CDDs have become a common means of funding new development. The districts act essentially as a local quasi-government and allow the developer to sell bonds to pay for new roads, sewer systems, water and other utilities that are required. Bonds are less expensive to the developer and differ from a traditional mortgage.
Several large-scale CDDs in the area include On Top of the World and its subdivisions such as Candler Hills and Indigo East; Ocala Preserve; and The Villages. In February 2023, the city of Ocala approved the expansion of the Ridge at Heathbrook CDD, approving the addition of 36 acres to its parcels.
However, the CDDs allow the developer to pass on the costs to the homeowners, eventually becoming part of their annual property taxes. The CDD documents provided by Calibrex state explicitly that the costs would be passed on to the residents.
“Future property owners will be affected to the extent that the District allocates debt for the construction of public infrastructure improvements and undertakes operation and maintenance responsibility for certain infrastructure and administration… To fund the cost of maintaining infrastructure, operations and maintenance assessments will be imposed on the District property owners. As with the special assessments for infrastructure acquisition and construction, landowners are responsible for the payment of these assessments on the basis of their relative property ownership of the areas receiving benefit from infrastructure improvements and subsequent maintenance. All persons choosing to acquire property in the District will be responsible for such assessments in addition to the taxes or assessments imposed by the County and/or other taxing authorities.”
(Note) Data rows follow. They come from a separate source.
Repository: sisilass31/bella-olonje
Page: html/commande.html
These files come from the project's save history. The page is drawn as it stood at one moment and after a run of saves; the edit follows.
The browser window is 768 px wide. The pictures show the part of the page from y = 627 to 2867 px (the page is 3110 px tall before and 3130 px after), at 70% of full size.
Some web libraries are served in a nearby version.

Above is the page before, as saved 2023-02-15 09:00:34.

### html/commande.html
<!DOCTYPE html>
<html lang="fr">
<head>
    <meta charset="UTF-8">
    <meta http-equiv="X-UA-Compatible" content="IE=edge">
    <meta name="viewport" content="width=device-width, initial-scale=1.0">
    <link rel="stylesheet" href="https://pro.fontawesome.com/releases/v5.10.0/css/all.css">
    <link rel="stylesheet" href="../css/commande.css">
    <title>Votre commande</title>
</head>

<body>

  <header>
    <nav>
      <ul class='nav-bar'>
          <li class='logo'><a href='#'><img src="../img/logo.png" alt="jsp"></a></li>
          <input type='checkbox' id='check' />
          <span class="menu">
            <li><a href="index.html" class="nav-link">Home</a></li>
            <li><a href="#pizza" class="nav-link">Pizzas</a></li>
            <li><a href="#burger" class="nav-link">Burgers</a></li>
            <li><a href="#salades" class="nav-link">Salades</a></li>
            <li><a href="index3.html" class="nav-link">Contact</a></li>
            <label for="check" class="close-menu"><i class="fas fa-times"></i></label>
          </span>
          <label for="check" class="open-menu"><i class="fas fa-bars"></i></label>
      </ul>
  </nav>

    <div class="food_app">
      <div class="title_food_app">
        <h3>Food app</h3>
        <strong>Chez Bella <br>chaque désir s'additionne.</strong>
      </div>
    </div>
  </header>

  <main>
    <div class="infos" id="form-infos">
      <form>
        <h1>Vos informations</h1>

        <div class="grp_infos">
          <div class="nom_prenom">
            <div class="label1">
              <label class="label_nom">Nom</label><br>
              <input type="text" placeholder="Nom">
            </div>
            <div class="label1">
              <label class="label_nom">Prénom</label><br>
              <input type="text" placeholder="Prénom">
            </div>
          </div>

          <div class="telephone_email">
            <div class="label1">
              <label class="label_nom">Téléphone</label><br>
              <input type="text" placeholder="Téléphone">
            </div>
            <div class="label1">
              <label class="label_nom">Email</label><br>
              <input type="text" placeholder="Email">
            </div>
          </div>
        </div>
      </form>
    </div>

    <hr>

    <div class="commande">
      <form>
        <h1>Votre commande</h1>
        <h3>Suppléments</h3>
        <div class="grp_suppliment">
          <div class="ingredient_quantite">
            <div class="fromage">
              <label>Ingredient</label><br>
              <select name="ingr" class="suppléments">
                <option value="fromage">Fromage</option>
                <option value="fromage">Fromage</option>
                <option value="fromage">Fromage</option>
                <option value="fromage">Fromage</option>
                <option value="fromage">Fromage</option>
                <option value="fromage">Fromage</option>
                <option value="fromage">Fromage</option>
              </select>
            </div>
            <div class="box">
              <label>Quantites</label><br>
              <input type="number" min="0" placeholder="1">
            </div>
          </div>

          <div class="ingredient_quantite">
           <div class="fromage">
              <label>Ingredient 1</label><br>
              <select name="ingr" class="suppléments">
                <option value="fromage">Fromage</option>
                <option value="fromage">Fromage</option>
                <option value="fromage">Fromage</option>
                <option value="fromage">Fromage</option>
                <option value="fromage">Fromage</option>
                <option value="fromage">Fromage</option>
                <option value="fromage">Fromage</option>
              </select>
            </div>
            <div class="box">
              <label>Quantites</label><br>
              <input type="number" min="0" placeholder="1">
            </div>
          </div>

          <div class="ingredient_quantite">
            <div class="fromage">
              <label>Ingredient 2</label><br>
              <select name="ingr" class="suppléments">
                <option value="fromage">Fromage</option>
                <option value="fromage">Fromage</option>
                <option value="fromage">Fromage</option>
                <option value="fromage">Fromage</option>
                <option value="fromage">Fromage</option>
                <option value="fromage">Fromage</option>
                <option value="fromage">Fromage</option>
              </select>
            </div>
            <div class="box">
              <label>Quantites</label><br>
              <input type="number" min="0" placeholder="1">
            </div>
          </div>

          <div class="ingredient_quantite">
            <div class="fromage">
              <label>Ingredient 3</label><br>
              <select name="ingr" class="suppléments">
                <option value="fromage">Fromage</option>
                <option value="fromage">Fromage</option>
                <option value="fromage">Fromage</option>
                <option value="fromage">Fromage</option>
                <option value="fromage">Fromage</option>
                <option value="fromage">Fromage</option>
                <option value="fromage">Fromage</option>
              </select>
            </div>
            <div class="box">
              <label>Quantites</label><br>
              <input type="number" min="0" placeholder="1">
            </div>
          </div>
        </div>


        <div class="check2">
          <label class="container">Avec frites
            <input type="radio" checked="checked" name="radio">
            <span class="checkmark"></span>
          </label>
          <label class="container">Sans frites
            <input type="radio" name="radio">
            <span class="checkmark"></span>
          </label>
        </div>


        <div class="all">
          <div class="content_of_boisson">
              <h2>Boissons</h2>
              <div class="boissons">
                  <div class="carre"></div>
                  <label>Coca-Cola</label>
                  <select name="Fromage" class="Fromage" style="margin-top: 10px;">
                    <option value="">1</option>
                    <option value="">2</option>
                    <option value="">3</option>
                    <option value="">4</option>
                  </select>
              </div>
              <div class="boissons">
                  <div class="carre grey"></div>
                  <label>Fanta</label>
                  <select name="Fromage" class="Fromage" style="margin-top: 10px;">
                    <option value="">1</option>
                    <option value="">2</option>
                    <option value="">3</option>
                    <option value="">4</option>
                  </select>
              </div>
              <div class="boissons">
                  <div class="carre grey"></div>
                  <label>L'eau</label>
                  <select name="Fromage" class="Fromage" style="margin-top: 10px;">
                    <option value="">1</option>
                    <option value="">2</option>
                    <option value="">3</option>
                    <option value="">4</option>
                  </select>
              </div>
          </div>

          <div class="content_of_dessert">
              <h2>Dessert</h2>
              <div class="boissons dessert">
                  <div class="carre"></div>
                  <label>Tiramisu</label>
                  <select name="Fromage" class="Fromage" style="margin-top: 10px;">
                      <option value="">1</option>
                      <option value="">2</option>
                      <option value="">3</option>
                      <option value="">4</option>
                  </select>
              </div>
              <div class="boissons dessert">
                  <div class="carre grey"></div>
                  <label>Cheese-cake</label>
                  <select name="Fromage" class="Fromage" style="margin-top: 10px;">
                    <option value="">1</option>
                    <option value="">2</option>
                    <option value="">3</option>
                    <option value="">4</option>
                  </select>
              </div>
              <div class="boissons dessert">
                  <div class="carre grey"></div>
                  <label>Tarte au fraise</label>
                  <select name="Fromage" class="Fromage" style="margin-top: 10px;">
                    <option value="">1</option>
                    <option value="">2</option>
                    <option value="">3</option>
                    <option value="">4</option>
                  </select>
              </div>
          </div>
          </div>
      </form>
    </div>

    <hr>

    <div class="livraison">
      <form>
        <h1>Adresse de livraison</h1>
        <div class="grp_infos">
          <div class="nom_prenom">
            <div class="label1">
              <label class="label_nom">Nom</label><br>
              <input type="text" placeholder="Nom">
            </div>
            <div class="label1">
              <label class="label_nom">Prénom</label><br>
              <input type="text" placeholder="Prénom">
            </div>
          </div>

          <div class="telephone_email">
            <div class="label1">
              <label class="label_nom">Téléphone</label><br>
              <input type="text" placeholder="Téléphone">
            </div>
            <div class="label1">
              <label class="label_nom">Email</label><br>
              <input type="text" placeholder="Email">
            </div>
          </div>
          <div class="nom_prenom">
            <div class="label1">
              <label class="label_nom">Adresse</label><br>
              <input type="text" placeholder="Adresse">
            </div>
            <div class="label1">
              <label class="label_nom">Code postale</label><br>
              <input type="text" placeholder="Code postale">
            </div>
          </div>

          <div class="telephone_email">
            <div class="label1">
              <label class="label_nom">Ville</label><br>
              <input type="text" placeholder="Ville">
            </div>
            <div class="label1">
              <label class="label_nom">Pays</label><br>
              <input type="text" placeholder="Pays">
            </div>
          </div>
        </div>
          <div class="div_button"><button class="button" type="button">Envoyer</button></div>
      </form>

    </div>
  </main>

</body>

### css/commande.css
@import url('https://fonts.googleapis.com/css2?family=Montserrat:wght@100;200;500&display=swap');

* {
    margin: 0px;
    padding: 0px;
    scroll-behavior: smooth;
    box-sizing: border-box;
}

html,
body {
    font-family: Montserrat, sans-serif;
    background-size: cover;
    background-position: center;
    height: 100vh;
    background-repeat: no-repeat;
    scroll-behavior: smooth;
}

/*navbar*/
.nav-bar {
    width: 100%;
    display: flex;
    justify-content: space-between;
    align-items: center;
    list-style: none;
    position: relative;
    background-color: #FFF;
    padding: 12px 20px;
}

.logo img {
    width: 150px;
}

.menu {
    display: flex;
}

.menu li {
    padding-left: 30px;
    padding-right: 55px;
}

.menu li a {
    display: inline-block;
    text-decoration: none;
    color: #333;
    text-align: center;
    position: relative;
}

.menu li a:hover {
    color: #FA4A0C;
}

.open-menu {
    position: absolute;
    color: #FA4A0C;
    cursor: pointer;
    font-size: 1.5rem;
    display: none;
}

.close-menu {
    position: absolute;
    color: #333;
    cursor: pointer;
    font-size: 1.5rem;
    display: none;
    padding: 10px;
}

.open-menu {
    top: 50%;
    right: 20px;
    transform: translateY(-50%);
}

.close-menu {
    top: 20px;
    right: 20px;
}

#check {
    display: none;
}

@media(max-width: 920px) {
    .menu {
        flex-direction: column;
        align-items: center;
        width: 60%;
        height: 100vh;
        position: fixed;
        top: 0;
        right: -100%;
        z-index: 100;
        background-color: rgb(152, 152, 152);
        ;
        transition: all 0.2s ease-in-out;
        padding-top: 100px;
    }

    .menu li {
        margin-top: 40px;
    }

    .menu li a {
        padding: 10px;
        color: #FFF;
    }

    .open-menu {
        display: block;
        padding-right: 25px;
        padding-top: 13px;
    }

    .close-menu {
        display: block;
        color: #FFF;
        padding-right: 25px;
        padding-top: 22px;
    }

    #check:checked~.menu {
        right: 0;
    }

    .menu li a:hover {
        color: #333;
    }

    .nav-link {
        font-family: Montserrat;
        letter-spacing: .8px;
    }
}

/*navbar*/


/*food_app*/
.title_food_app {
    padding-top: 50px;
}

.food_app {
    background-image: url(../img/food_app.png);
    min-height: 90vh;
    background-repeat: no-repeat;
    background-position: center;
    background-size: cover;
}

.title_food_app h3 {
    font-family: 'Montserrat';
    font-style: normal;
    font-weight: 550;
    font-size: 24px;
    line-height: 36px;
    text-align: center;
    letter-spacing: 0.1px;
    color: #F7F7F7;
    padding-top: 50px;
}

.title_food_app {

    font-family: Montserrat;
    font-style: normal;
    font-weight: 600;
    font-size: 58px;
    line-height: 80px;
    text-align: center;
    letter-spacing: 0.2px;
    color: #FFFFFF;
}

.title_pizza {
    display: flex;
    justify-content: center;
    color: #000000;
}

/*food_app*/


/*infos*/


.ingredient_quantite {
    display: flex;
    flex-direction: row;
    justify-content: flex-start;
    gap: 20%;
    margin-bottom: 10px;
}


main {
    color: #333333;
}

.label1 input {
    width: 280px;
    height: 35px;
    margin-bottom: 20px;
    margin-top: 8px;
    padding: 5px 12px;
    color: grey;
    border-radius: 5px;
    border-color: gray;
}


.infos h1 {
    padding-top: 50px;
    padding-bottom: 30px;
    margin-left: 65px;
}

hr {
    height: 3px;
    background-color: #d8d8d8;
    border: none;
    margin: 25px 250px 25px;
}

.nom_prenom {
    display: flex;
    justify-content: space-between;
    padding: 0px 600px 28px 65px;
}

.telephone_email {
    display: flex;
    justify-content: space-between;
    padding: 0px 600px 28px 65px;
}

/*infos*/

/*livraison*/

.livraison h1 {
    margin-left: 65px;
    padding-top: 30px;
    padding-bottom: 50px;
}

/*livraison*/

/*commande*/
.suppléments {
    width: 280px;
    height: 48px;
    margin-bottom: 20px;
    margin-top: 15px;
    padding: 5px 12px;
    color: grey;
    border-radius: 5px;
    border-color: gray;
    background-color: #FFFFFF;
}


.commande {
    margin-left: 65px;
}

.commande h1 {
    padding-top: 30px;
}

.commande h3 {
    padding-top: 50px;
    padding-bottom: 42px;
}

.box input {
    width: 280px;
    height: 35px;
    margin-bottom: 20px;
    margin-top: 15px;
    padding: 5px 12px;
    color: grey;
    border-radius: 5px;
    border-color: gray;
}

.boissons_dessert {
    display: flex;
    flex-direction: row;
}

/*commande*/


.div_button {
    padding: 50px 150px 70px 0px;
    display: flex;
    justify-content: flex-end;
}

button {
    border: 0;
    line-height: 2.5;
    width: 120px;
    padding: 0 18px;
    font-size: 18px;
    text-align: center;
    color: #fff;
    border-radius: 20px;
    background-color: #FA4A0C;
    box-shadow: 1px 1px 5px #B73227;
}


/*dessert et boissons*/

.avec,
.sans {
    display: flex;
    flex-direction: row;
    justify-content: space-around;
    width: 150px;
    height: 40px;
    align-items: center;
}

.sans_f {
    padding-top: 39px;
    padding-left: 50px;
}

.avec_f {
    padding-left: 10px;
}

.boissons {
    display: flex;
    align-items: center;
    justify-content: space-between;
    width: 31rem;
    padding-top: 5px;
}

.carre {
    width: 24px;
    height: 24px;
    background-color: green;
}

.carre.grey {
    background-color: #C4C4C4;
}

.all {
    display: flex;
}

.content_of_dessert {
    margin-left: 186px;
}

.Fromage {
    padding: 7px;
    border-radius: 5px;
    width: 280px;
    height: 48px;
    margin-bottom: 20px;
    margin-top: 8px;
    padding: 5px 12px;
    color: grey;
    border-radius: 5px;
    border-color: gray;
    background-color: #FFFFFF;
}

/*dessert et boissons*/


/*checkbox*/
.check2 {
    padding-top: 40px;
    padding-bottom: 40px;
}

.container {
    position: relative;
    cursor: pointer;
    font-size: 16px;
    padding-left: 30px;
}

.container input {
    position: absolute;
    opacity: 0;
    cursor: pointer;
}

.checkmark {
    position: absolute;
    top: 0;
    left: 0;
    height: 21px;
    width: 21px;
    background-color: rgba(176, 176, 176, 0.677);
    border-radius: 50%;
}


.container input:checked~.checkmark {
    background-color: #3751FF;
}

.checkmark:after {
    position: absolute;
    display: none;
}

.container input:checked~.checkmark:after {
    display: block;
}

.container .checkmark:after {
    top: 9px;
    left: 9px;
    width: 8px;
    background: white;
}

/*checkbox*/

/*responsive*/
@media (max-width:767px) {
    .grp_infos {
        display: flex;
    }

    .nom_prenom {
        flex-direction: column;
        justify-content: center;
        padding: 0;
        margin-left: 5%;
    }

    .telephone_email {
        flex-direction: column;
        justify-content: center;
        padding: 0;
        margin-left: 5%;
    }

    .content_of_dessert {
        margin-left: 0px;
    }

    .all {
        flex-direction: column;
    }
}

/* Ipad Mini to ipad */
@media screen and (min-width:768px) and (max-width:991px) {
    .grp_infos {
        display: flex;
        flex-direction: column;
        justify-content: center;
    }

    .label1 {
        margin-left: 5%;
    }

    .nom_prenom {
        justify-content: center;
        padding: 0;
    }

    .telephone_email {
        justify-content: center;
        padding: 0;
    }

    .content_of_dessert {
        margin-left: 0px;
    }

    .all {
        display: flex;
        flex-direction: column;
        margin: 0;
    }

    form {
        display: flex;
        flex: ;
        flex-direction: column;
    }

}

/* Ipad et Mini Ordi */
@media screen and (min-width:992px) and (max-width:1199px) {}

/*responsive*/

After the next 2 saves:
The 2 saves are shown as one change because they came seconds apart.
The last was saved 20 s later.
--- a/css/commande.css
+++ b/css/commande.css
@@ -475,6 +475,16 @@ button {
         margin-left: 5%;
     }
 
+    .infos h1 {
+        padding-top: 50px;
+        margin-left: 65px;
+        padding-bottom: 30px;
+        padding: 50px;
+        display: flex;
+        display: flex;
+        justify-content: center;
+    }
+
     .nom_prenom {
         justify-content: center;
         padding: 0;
The opponents of the Aurora Oaks CDD noted the volatility of the bond market and questioned whether the CDD would protect the surrounding neighbors should a default occur.
“Future homeowners in the district will be subject to an ever-increasing fee to keep up with interest payments on the bond over a 30-year period, which is a predatory housing practice,” said Kathy Dale, reading from the objection email.
Echoing that sentiment, Korber wrote, “The CDD structure will burden the homeowners that Marion County claims that it is trying to accommodate. How can Marion County justify this kind of abuse of existing neighborhoods simply because the County does not have to pay for the infrastructure? Again.”
During the public hearing, Commission Chair Michelle Stone reminded the opposition speakers several times that the zoning and land use were not up for discussion.
“This is simply to address the Community Development District and it does not have anything to do with the approval of the project of the land use and zoning in any way,’’ she said. “We’re not going back through the land use and zoning.”
Attorney Jimmy Gooding, representing Calibrex, addressed the neighbors’ concerns and praised Korber and the neighbors for their thoroughness and attention. He went on to cite case law with regard to the initial board member make-up by the developer’s representatives; the local bidding process for construction services; issues with the Comprehensive Plan; and that while the term CDD is not mentioned in Marion County’s document, is specifically supported by Florida statute.